● **Dataset**:

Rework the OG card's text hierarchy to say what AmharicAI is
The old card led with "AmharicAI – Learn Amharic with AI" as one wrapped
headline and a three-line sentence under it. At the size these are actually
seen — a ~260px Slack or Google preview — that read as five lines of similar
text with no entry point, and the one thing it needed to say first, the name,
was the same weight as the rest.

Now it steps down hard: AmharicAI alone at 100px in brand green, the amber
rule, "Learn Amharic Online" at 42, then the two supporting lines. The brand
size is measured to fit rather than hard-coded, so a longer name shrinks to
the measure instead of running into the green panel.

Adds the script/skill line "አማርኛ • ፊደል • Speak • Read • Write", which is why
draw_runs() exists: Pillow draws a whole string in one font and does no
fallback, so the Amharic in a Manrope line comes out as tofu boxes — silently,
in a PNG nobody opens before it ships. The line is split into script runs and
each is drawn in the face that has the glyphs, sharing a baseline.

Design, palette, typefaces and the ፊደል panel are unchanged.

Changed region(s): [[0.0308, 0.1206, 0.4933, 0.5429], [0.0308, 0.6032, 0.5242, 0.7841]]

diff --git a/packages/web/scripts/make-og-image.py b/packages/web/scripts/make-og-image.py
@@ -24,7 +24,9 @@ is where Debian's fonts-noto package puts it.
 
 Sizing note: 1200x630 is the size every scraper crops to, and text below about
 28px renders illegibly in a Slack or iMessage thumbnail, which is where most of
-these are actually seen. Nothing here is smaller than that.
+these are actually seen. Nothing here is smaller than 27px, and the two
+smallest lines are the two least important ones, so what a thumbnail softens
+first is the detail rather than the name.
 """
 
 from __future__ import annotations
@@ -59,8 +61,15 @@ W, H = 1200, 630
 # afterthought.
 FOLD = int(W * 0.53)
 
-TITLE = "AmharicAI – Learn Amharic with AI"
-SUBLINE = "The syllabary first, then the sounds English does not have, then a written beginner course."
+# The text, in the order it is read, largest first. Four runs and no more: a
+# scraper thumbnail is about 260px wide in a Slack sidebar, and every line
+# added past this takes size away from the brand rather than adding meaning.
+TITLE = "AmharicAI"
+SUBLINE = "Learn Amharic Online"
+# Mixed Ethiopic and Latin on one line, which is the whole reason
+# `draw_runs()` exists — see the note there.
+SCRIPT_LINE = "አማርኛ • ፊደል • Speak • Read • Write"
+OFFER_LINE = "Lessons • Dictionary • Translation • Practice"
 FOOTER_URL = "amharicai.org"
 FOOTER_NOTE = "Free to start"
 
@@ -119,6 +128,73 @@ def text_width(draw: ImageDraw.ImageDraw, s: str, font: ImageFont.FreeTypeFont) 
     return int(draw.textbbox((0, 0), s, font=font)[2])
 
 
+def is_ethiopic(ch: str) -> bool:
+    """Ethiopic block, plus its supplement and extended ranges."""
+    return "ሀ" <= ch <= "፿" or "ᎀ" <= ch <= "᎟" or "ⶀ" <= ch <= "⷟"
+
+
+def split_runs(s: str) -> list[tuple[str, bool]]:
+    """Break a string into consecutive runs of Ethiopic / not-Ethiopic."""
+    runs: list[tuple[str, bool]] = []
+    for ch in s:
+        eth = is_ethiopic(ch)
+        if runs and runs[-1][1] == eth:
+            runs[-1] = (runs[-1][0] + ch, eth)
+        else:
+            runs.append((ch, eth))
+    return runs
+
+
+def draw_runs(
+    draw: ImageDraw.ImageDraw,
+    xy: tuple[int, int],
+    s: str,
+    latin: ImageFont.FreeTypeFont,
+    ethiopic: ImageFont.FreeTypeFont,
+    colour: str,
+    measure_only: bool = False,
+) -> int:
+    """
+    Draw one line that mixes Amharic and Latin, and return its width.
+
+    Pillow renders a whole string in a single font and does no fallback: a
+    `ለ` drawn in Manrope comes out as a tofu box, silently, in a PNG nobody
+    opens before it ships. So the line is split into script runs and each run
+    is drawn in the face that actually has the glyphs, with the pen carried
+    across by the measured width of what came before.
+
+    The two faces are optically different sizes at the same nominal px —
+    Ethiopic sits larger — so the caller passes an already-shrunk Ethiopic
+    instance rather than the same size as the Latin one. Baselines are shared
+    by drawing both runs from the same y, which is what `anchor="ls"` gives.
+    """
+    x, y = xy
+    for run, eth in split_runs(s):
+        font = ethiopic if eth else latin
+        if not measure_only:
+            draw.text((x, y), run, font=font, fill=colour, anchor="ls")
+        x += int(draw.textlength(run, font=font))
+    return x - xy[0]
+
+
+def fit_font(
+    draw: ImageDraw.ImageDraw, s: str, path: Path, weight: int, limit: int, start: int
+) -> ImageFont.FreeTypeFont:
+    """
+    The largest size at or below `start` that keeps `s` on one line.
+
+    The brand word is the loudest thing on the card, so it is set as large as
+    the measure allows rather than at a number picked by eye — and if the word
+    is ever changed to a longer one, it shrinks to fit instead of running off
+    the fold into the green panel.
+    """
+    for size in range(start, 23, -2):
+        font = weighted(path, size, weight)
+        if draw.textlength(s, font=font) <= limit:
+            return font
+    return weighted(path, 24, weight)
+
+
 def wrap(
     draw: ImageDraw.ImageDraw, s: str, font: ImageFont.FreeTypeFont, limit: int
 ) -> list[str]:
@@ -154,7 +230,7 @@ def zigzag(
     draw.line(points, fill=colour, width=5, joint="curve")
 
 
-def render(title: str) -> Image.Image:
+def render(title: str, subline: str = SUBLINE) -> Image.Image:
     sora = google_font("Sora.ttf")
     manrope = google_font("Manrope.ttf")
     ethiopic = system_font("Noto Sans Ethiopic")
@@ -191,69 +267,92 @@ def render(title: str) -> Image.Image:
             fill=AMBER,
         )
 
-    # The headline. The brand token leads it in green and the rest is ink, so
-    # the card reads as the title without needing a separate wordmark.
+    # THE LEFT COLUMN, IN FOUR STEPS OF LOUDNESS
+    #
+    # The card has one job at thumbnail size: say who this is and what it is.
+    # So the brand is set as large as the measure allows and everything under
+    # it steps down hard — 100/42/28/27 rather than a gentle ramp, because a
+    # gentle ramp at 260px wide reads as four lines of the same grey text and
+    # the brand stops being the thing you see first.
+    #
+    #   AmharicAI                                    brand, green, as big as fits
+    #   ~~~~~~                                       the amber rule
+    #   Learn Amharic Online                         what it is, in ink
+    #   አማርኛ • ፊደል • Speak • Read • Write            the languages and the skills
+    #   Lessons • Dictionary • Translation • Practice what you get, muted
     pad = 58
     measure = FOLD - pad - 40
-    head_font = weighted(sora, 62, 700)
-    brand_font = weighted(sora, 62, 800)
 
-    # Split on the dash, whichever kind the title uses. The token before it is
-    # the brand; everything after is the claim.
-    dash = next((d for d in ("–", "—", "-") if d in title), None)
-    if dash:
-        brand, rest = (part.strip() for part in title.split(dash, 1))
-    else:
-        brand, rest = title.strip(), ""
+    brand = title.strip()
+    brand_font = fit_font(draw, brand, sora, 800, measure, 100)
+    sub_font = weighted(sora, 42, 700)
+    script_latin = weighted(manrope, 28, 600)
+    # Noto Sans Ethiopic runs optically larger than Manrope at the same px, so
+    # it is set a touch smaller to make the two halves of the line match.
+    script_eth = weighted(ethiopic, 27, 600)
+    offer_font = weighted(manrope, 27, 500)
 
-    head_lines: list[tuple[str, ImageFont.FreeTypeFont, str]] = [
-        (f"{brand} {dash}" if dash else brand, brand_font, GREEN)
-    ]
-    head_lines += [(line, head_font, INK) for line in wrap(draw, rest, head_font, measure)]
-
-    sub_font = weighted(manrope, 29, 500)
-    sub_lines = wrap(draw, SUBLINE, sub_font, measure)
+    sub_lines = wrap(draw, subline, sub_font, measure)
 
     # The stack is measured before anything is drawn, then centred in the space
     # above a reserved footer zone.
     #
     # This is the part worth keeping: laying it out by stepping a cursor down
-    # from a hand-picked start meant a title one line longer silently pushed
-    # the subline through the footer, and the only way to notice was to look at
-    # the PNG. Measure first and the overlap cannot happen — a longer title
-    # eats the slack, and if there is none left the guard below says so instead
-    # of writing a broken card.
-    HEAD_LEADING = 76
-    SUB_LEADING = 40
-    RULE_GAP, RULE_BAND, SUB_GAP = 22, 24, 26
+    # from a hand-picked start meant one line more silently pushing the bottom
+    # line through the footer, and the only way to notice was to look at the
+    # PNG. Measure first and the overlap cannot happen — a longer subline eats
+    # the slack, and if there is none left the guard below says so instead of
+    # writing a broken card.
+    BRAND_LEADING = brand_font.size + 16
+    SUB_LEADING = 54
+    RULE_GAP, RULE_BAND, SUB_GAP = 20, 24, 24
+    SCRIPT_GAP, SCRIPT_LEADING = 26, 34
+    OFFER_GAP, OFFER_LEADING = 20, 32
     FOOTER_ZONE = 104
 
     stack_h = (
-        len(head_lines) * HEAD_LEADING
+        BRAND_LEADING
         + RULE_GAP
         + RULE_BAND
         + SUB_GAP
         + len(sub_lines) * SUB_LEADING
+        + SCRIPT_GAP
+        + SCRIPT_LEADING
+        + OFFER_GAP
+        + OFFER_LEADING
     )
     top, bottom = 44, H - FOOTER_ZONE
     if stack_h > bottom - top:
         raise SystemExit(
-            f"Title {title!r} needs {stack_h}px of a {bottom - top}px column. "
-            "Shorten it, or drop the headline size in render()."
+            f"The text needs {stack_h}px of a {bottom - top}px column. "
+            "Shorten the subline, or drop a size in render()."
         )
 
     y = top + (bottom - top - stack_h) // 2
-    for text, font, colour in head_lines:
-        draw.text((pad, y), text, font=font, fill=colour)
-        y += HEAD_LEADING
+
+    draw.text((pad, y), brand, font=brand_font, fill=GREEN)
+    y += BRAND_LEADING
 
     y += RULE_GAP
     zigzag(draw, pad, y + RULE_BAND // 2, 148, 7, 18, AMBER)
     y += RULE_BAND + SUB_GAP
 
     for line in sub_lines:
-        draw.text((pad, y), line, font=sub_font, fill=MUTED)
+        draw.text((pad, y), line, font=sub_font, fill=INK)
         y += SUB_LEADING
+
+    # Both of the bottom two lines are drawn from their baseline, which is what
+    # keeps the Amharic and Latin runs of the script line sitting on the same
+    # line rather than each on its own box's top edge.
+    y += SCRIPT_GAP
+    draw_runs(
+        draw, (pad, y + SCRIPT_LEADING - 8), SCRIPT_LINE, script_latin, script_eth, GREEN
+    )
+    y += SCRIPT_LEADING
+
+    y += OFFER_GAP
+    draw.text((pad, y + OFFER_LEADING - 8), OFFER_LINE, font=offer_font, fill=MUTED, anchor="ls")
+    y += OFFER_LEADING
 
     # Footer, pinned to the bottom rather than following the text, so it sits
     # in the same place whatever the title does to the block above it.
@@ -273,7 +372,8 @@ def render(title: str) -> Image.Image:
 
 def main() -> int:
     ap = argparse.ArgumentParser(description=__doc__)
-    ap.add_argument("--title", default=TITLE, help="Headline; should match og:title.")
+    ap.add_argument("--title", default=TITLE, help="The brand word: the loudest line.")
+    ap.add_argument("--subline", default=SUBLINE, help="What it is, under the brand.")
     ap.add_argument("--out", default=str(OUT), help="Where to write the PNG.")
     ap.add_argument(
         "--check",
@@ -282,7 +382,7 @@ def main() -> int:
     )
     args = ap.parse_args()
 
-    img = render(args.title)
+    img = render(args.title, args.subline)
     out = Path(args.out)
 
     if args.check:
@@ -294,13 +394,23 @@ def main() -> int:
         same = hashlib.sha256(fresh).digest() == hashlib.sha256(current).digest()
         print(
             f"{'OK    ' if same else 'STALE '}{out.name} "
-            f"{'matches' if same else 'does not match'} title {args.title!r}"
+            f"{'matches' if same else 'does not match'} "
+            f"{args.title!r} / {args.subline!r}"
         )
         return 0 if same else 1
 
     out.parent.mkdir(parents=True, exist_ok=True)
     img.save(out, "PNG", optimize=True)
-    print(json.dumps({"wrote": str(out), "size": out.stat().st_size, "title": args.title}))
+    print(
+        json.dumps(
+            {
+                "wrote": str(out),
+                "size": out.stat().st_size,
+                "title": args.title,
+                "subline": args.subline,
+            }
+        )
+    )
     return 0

● **Work item**: Copy out every line of the material above that mentions the word "FreeTypeFont".

● **Final answer**:
@@ -119,6 +128,73 @@ def text_width(draw: ImageDraw.ImageDraw, s: str, font: ImageFont.FreeTypeFont) 
+    latin: ImageFont.FreeTypeFont,
+    ethiopic: ImageFont.FreeTypeFont,
+) -> ImageFont.FreeTypeFont:
     draw: ImageDraw.ImageDraw, s: str, font: ImageFont.FreeTypeFont, limit: int
-    head_lines: list[tuple[str, ImageFont.FreeTypeFont, str]] = [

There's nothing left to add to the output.